_DIRECTIONS:_ Drop every image, then reproduce the data exactly as given.

_GIVEN DATA:_
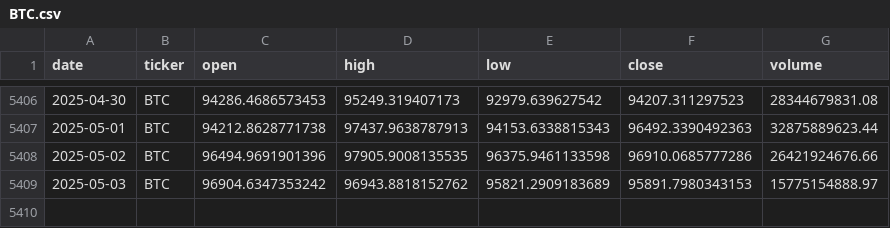
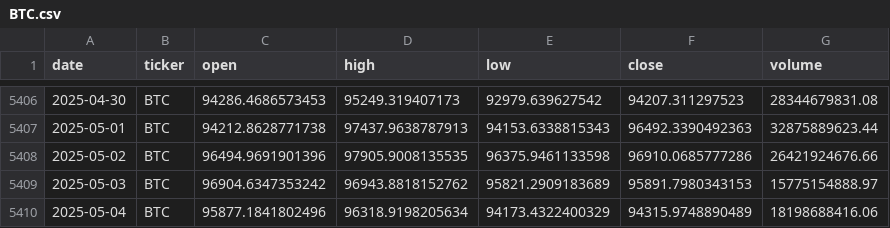
Before and after one commit to gvswann/Crypto-Demo-Kaggle-Downloader-MK.-II, a CSV file: data/BTC.csv, drawn as a sheet; only a part is shown, gaps mark what is left out; the diff names each change by its address in the sheet, - before the commit and + after, or states it on an @@ line.

```diff
--- a/data/BTC.csv
+++ b/data/BTC.csv
+row 5410: 2025-05-04 | BTC | 95877.1841802496 | 96318.9198205634 | 94173.4322400329 | 94315.9748890489 | 18198688416.06
```
Also changed, not shown: data/BCH.csv, data/BNB.csv, 15 other files.
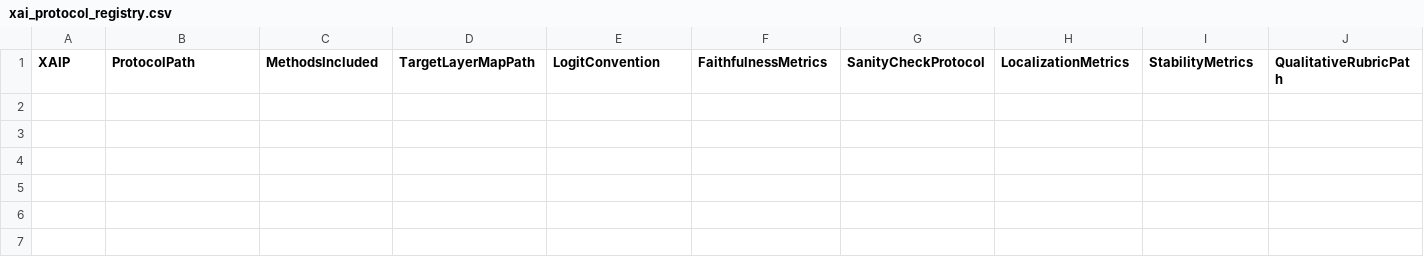
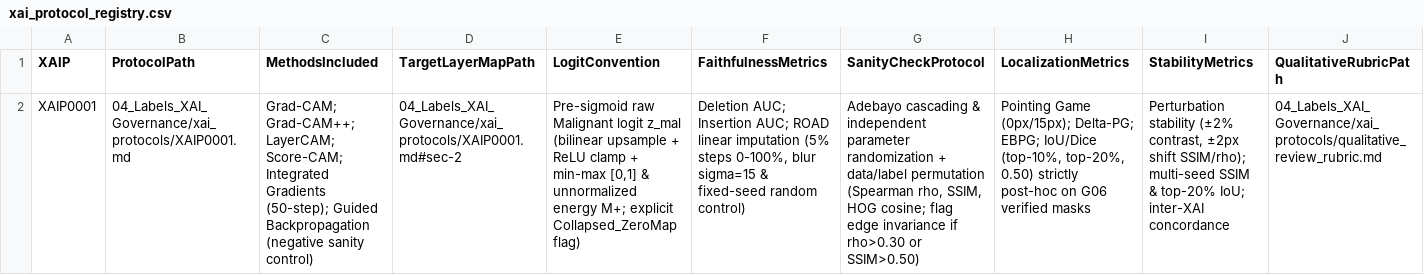
Before and after one commit to Alzubair-Ahamed/Thesis-for-Defense, a CSV file: 04_Labels_XAI_Governance/xai_protocol_registry.csv, drawn as a sheet; only a part is shown; rows hold the shown columns only; the diff names each change by its address in the sheet, - before the commit and + after, or states it on an @@ line.

```diff
--- a/04_Labels_XAI_Governance/xai_protocol_registry.csv
+++ b/04_Labels_XAI_Governance/xai_protocol_registry.csv
+row 2: XAIP0001 | 04_Labels_XAI_Governance/xai_protocols/XAIP0001.md | Grad-CAM; Grad-CAM++; LayerCAM; Score-CAM; Integrated Gradients (50-step); Guided Backpropagation (negative sanity control) | 04_Labels_XAI_Governance/xai_protocols/XAIP0001.md#sec-2 | Pre-sigmoid raw Malignant logit z_mal (bilinear upsample + ReLU clamp + min-max [0,1] & unnormalized energy M+; explicit Collapsed_ZeroMap flag) | Deletion AUC; Insertion AUC; ROAD linear imputation (5% steps 0-100%, blur sigma=15 & fixed-seed random control) | Adebayo cascading & independent parameter randomization + data/label permutation (Spearman rho, SSIM, HOG cosine; flag edge invariance if rho>0.30 or SSIM>0.50) | Pointing Game (0px/15px); Delta-PG; EBPG; IoU/Dice (top-10%, top-20%, 0.50) strictly post-hoc on G06 verified masks | Perturbation stability (±2% contrast, ±2px shift SSIM/rho); multi-seed SSIM & top-20% IoU; inter-XAI concordance | 04_Labels_XAI_Governance/xai_protocols/qualitative_review_rubric.md
```
Also changed, not shown: 01_Project_Management/decisions.csv, 01_Project_Management/gates.csv, 12 other files.
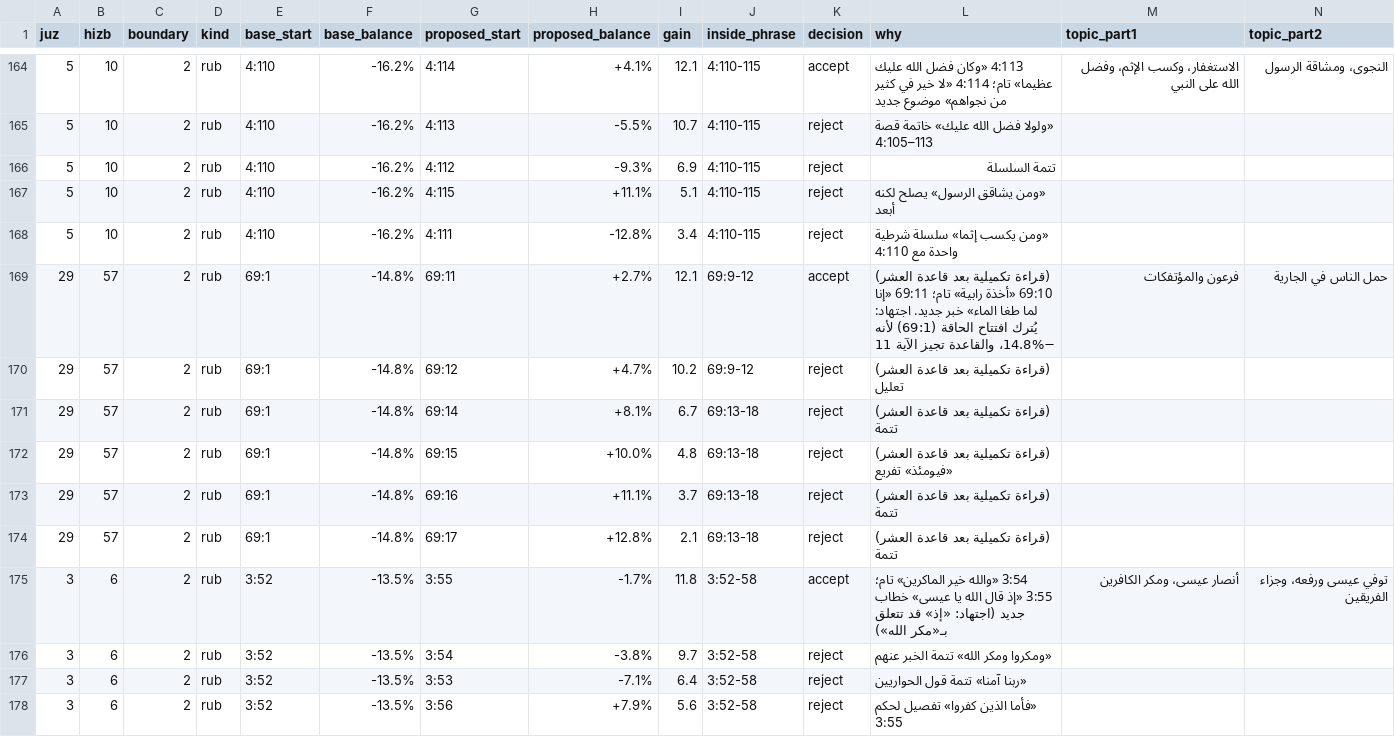
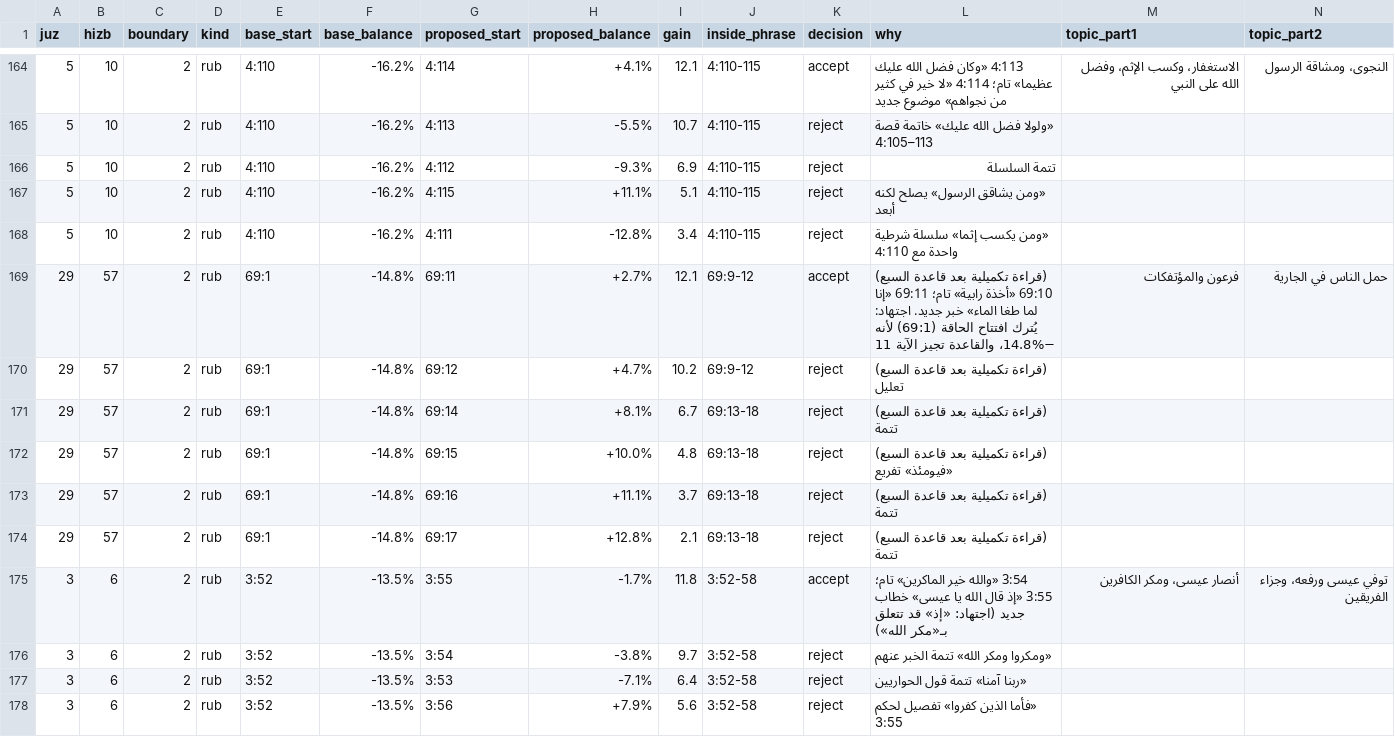
Before and after one commit to tarekeldeeb/quran-tajzee, a TSV file: reviews/2026-10-21-rub-splits/splits.tsv, drawn as a sheet; only a part is shown, gaps mark what is left out; the diff covers the shown part only.

```diff
--- a/reviews/2026-10-21-rub-splits/splits.tsv
+++ b/reviews/2026-10-21-rub-splits/splits.tsv
@@ -168,8 +168,8 @@ juz	hizb	boundary	kind	base_start	base_balance	proposed_start	proposed_balance	g
 5	10	2	rub	4:110	-16.2%	4:111	-12.8%	3.4	4:110-115	reject	«ومن يكسب إثما» سلسلة شرطية واحدة مع 4:110		
-29	57	2	rub	69:1	-14.8%	69:11	+2.7%	12.1	69:9-12	accept	(قراءة تكميلية بعد قاعدة العشر) 69:10 «أخذة رابية» تام؛ 69:11 «إنا لما طغا الماء» خبر جديد. اجتهاد: يُترك افتتاح الحاقة (69:1) لأنه −14.8%، والقاعدة تجيز الآية 11	فرعون والمؤتفكات	حمل الناس في الجارية
-29	57	2	rub	69:1	-14.8%	69:12	+4.7%	10.2	69:9-12	reject	(قراءة تكميلية بعد قاعدة العشر) تعليل		
-29	57	2	rub	69:1	-14.8%	69:14	+8.1%	6.7	69:13-18	reject	(قراءة تكميلية بعد قاعدة العشر) تتمة		
-29	57	2	rub	69:1	-14.8%	69:15	+10.0%	4.8	69:13-18	reject	(قراءة تكميلية بعد قاعدة العشر) «فيومئذ» تفريع		
-29	57	2	rub	69:1	-14.8%	69:16	+11.1%	3.7	69:13-18	reject	(قراءة تكميلية بعد قاعدة العشر) تتمة		
-29	57	2	rub	69:1	-14.8%	69:17	+12.8%	2.1	69:13-18	reject	(قراءة تكميلية بعد قاعدة العشر) تتمة		
+29	57	2	rub	69:1	-14.8%	69:11	+2.7%	12.1	69:9-12	accept	(قراءة تكميلية بعد قاعدة السبع) 69:10 «أخذة رابية» تام؛ 69:11 «إنا لما طغا الماء» خبر جديد. اجتهاد: يُترك افتتاح الحاقة (69:1) لأنه −14.8%، والقاعدة تجيز الآية 11	فرعون والمؤتفكات	حمل الناس في الجارية
+29	57	2	rub	69:1	-14.8%	69:12	+4.7%	10.2	69:9-12	reject	(قراءة تكميلية بعد قاعدة السبع) تعليل		
+29	57	2	rub	69:1	-14.8%	69:14	+8.1%	6.7	69:13-18	reject	(قراءة تكميلية بعد قاعدة السبع) تتمة		
+29	57	2	rub	69:1	-14.8%	69:15	+10.0%	4.8	69:13-18	reject	(قراءة تكميلية بعد قاعدة السبع) «فيومئذ» تفريع		
+29	57	2	rub	69:1	-14.8%	69:16	+11.1%	3.7	69:13-18	reject	(قراءة تكميلية بعد قاعدة السبع) تتمة		
+29	57	2	rub	69:1	-14.8%	69:17	+12.8%	2.1	69:13-18	reject	(قراءة تكميلية بعد قاعدة السبع) تتمة		
 3	6	2	rub	3:52	-13.5%	3:55	-1.7%	11.8	3:52-58	accept	3:54 «والله خير الماكرين» تام؛ 3:55 «إذ قال الله يا عيسى» خطاب جديد (اجتهاد: «إذ» قد تتعلق بـ«مكر الله»)	أنصار عيسى، ومكر الكافرين	توفي عيسى ورفعه، وجزاء الفريقين
```
Also changed, not shown: 1 added row and 80 edited cells elsewhere in this file, data/phrases/phrases.tsv, data/rub/hizb.tsv, 25 other files.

_SOLUTION FOR THIS TASK:_
Before and after one commit to gvswann/Crypto-Demo-Kaggle-Downloader-MK.-II, a CSV file: data/BTC.csv, drawn as a sheet; only a part is shown, gaps mark what is left out; the diff names each change by its address in the sheet, - before the commit and + after, or states it on an @@ line.

```diff
--- a/data/BTC.csv
+++ b/data/BTC.csv
+row 5410: 2025-05-04 | BTC | 95877.1841802496 | 96318.9198205634 | 94173.4322400329 | 94315.9748890489 | 18198688416.06
```
Also changed, not shown: data/BCH.csv, data/BNB.csv, 15 other files.
Before and after one commit to Alzubair-Ahamed/Thesis-for-Defense, a CSV file: 04_Labels_XAI_Governance/xai_protocol_registry.csv, drawn as a sheet; only a part is shown; rows hold the shown columns only; the diff names each change by its address in the sheet, - before the commit and + after, or states it on an @@ line.

```diff
--- a/04_Labels_XAI_Governance/xai_protocol_registry.csv
+++ b/04_Labels_XAI_Governance/xai_protocol_registry.csv
+row 2: XAIP0001 | 04_Labels_XAI_Governance/xai_protocols/XAIP0001.md | Grad-CAM; Grad-CAM++; LayerCAM; Score-CAM; Integrated Gradients (50-step); Guided Backpropagation (negative sanity control) | 04_Labels_XAI_Governance/xai_protocols/XAIP0001.md#sec-2 | Pre-sigmoid raw Malignant logit z_mal (bilinear upsample + ReLU clamp + min-max [0,1] & unnormalized energy M+; explicit Collapsed_ZeroMap flag) | Deletion AUC; Insertion AUC; ROAD linear imputation (5% steps 0-100%, blur sigma=15 & fixed-seed random control) | Adebayo cascading & independent parameter randomization + data/label permutation (Spearman rho, SSIM, HOG cosine; flag edge invariance if rho>0.30 or SSIM>0.50) | Pointing Game (0px/15px); Delta-PG; EBPG; IoU/Dice (top-10%, top-20%, 0.50) strictly post-hoc on G06 verified masks | Perturbation stability (±2% contrast, ±2px shift SSIM/rho); multi-seed SSIM & top-20% IoU; inter-XAI concordance | 04_Labels_XAI_Governance/xai_protocols/qualitative_review_rubric.md
```
Also changed, not shown: 01_Project_Management/decisions.csv, 01_Project_Management/gates.csv, 12 other files.
Before and after one commit to tarekeldeeb/quran-tajzee, a TSV file: reviews/2026-10-21-rub-splits/splits.tsv, drawn as a sheet; only a part is shown, gaps mark what is left out; the diff covers the shown part only.

```diff
--- a/reviews/2026-10-21-rub-splits/splits.tsv
+++ b/reviews/2026-10-21-rub-splits/splits.tsv
@@ -168,8 +168,8 @@ juz	hizb	boundary	kind	base_start	base_balance	proposed_start	proposed_balance	g
 5	10	2	rub	4:110	-16.2%	4:111	-12.8%	3.4	4:110-115	reject	«ومن يكسب إثما» سلسلة شرطية واحدة مع 4:110		
-29	57	2	rub	69:1	-14.8%	69:11	+2.7%	12.1	69:9-12	accept	(قراءة تكميلية بعد قاعدة العشر) 69:10 «أخذة رابية» تام؛ 69:11 «إنا لما طغا الماء» خبر جديد. اجتهاد: يُترك افتتاح الحاقة (69:1) لأنه −14.8%، والقاعدة تجيز الآية 11	فرعون والمؤتفكات	حمل الناس في الجارية
-29	57	2	rub	69:1	-14.8%	69:12	+4.7%	10.2	69:9-12	reject	(قراءة تكميلية بعد قاعدة العشر) تعليل		
-29	57	2	rub	69:1	-14.8%	69:14	+8.1%	6.7	69:13-18	reject	(قراءة تكميلية بعد قاعدة العشر) تتمة		
-29	57	2	rub	69:1	-14.8%	69:15	+10.0%	4.8	69:13-18	reject	(قراءة تكميلية بعد قاعدة العشر) «فيومئذ» تفريع		
-29	57	2	rub	69:1	-14.8%	69:16	+11.1%	3.7	69:13-18	reject	(قراءة تكميلية بعد قاعدة العشر) تتمة		
-29	57	2	rub	69:1	-14.8%	69:17	+12.8%	2.1	69:13-18	reject	(قراءة تكميلية بعد قاعدة العشر) تتمة		
+29	57	2	rub	69:1	-14.8%	69:11	+2.7%	12.1	69:9-12	accept	(قراءة تكميلية بعد قاعدة السبع) 69:10 «أخذة رابية» تام؛ 69:11 «إنا لما طغا الماء» خبر جديد. اجتهاد: يُترك افتتاح الحاقة (69:1) لأنه −14.8%، والقاعدة تجيز الآية 11	فرعون والمؤتفكات	حمل الناس في الجارية
+29	57	2	rub	69:1	-14.8%	69:12	+4.7%	10.2	69:9-12	reject	(قراءة تكميلية بعد قاعدة السبع) تعليل		
+29	57	2	rub	69:1	-14.8%	69:14	+8.1%	6.7	69:13-18	reject	(قراءة تكميلية بعد قاعدة السبع) تتمة		
+29	57	2	rub	69:1	-14.8%	69:15	+10.0%	4.8	69:13-18	reject	(قراءة تكميلية بعد قاعدة السبع) «فيومئذ» تفريع		
+29	57	2	rub	69:1	-14.8%	69:16	+11.1%	3.7	69:13-18	reject	(قراءة تكميلية بعد قاعدة السبع) تتمة		
+29	57	2	rub	69:1	-14.8%	69:17	+12.8%	2.1	69:13-18	reject	(قراءة تكميلية بعد قاعدة السبع) تتمة		
 3	6	2	rub	3:52	-13.5%	3:55	-1.7%	11.8	3:52-58	accept	3:54 «والله خير الماكرين» تام؛ 3:55 «إذ قال الله يا عيسى» خطاب جديد (اجتهاد: «إذ» قد تتعلق بـ«مكر الله»)	أنصار عيسى، ومكر الكافرين	توفي عيسى ورفعه، وجزاء الفريقين
```
Also changed, not shown: 1 added row and 80 edited cells elsewhere in this file, data/phrases/phrases.tsv, data/rub/hizb.tsv, 25 other files.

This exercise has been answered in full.